- (in French) Bibliothèques (Municipalité de Tunis)
- "e-Market place |". Snt.com.tn. 2012-11-13. Archived from the original on 2002-04-02. Retrieved 2013-03-12.
- http://www.oaca.nat.tn/ OACA
- Chokri Gharbi, La métamorphose d'une capitale au cœur de la Méditerranée, La Presse de Tunisie
- "Visit Tunis, Tunisia". visitafrica.site. Retrieved 2020-10-26.
- Sebag (1998), p. 659
- (in French) « Le grand Tunis en chantier » Archived 2013-12-06 at the Wayback Machine, Webmanagercenter, 1
- (in French) Chokri Ben Nessir, « Une véritable requalification routière », La Presse de Tunisie.
- (in French) « Grand Prix historique de Tunis : un rendez-vous magique », Turbo, M6, 23 novembre 2007 Archived 2009-02-24 at the Wayback Machine
- (in French) Statistiques du sport en Tunisie (Ministère de la jeunesse, des sports et de l'éducation physique) Archived 2008-12-16 at the Wayback Machine
- Franck Moroy, Football et politique. Le derby tunisois Espérance sportive de Tunis – Club Africain, éd. Institut d'études politiques, Aix-en-Provence, 1997

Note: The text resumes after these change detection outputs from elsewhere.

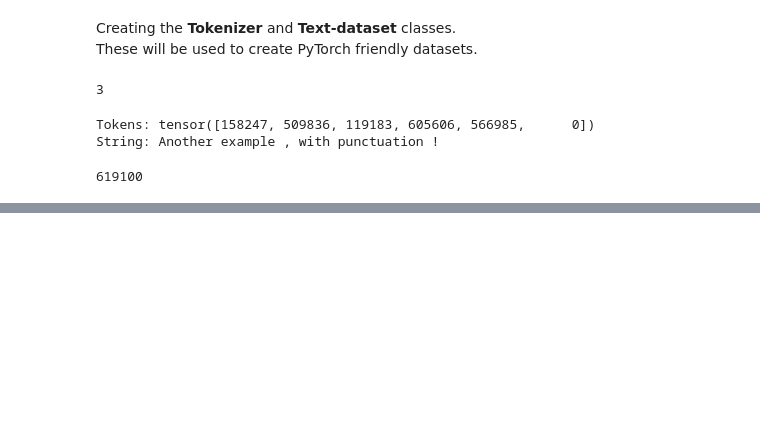
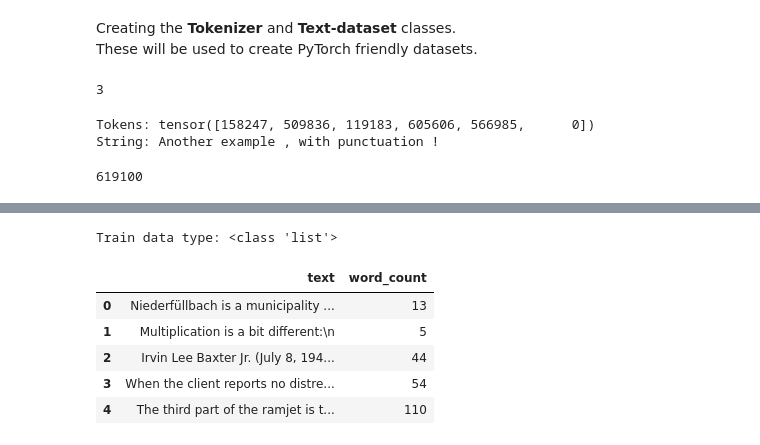
Before and after one commit to Dristro/Inqueropedia, a Jupyter notebook: notebooks/Modelling.ipynb, the cells around one changed output, grey strips where cells are left out. Saved outputs shown, nothing was run; the diff lists cells and outputs as text; code cells hidden in the pictures; blank space fills up the shorter version.

```diff
--- a/notebooks/Modelling.ipynb
+++ b/notebooks/Modelling.ipynb
@@ -516,0 +528,18 @@ len(itos)
+# %%
+# Check d-type
+print(f"Train data type: {type(train_data)}")
+
+# Training data dataframe
+train_data_df = pd.DataFrame(data=train_data, columns=["text"])
+train_data_df["word_count"] = train_data_df["text"].apply(lambda x: len(str(x).split()))
+
+# Verify train_data_df init
+train_data_df.head()
+# %% [output]
+Train data type: <class 'list'>
+|  | text | word_count |
+| 0 | Niederfüllbach is a municipality ... | 13 |
+| 1 | Multiplication is a bit different:\n | 5 |
+| 2 | Irvin Lee Baxter Jr. (July 8, 194... | 44 |
+| 3 | When the client reports no distre... | 54 |
+| 4 | The third part of the ramjet is t... | 110 |
```
Also changed, not shown: parts of 6 cells of this notebook.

- (in French) Abdelaziz Barrouhi, Combien ça coûte ?, Jeune Afrique
- "أخبار تونس: آخر الأخبار الوطنية والجهوية على راديو موزاييك". mosaiquefm.net.
- (in French) Coopération internationale (Municipalité de Tunis)
- "بوابة مدينة تونس". Commune-tunis.gov.tn. Retrieved 2020-05-29.
- "Lisboa – Geminações de Cidades e Vilas" [Lisbon – Twinning of Cities and Towns]. Associação Nacional de Municípios Portugueses [National Association of Portuguese Municipalities] (in Portuguese). Retrieved 2013-08-23.
- "Acordos de Geminação, de Cooperação e/ou Amizade da Cidade de Lisboa" [Lisbon – Twinning Agreements, Cooperation and Friendship]. Camara Municipal de Lisboa (in Portuguese). Archived from the original on 2013-10-31. Retrieved 2013-08-23.
- The Station ID for Tunis Carthage is 11515111.
- Messikh, Mohamed Sadek (2000). Tunis: la mémoire. Paris: Du Layeur. ISBN 9782911468445.CS1 maint: ref=harv (link)
- Sebag, Paul (1998). Tunis: Histoire d'une ville. Histoire et Perspectives Méditerranéennes. Paris: L'Harmattan. ISBN 9782738466105.CS1 maint: ref=harv (link)
- Turki, Sami Yassine; Zhioua, Imène Zaâfrane (2006). Analyse de la répartition spatiale et de l'aménagement des espaces verts programmés par les documents d'urbanisme dans le Grand Tunis (PDF). Actes du séminaire « Étapes de recherches en paysage » (in French). 8. Versailles: École nationale supérieure du paysage. Archived from the original (PDF) on 2006-11-24.CS1 maint: ref=harv (link)
- Jellal Abdelkafi, La médina de Tunis, éd. Presses du CNRS, Paris, 1989
- Alia Baccar-Bournaz [sous la dir. de], Tunis, cité de la mer (acte d'un colloque de 1997), éd. L'Or du temps, Tunis, 1999
- Philippe Di Folco, Le goût de Tunis, éd. Mercure de France, Paris, 2007
- Faouzia Ben Khoud, Tunis. Architectural Guide. Berlin 2020, ISBN 978-3-86922-676-7.
- Abdelwahab Meddeb, Talismano, éd. Christian Bourgois, Paris, 1979
- Horst-Günter Wagner, Die Altstadt von Tunis. Funktionswandel von Handwerk und Handel 1968–1995. (The Medina of Tunis. Functional change of handicraft and commerce 1968–1995). Petermanns Geographische Mitteilungen 140, 1996, 5/6, S. 343–365.
|Wikimedia Commons has media related to Tunis.|
|Wikivoyage has a travel guide for Tunis.|